▶

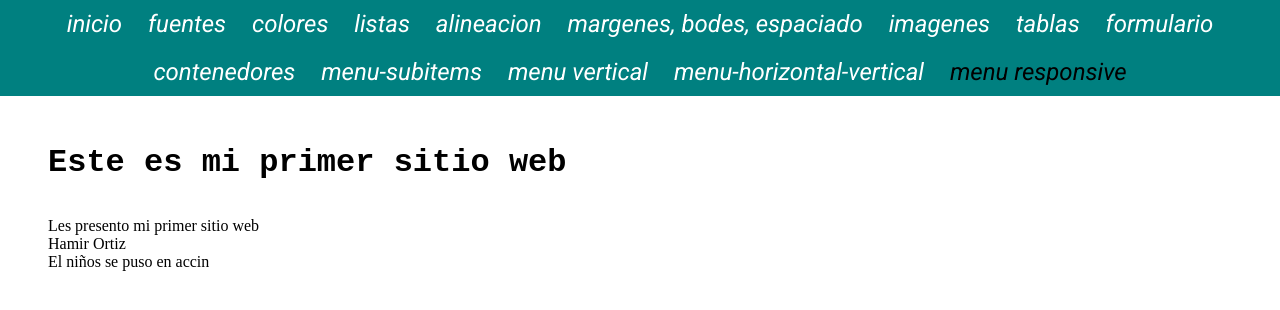
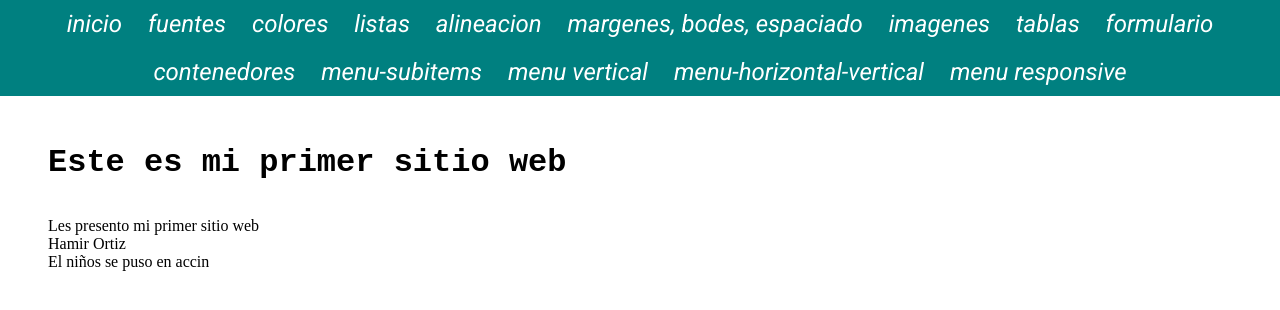
Before and after one commit to hamir01/ADSI_hamir_ortiz, a plain HTML site: page index.html in a window 1280 px wide. Drawn offline with Linux system fonts and the light colour scheme.

Commit message:
caambioen en index

```diff
--- a/index.html
+++ b/index.html
@@ -29,7 +29,7 @@
       <li><a href="menu-subitems.html">menu-subitems</a></li>
       <li><a href="menu_vertical.html">menu vertical</a></li>
       <li><a href="menu-horizontal-vertical.html">menu-horizontal-vertical</a></li>
-      <li><a href="menu-responsive.html"></a>menu responsive</li>
+      <li><a href="menu-responsive.html">menu responsive</a></li>
     </ul>
     </nav>
 
```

◀

For this exercise, restate the material exactly and skip every picture.

Before and after one commit to hamir01/ADSI_hamir_ortiz, a plain HTML site: page index.html in a window 1280 px wide. Drawn offline with Linux system fonts and the light colour scheme.

Commit message:
caambioen en index

```diff
--- a/index.html
+++ b/index.html
@@ -29,7 +29,7 @@
       <li><a href="menu-subitems.html">menu-subitems</a></li>
       <li><a href="menu_vertical.html">menu vertical</a></li>
       <li><a href="menu-horizontal-vertical.html">menu-horizontal-vertical</a></li>
-      <li><a href="menu-responsive.html"></a>menu responsive</li>
+      <li><a href="menu-responsive.html">menu responsive</a></li>
     </ul>
     </nav>
 
```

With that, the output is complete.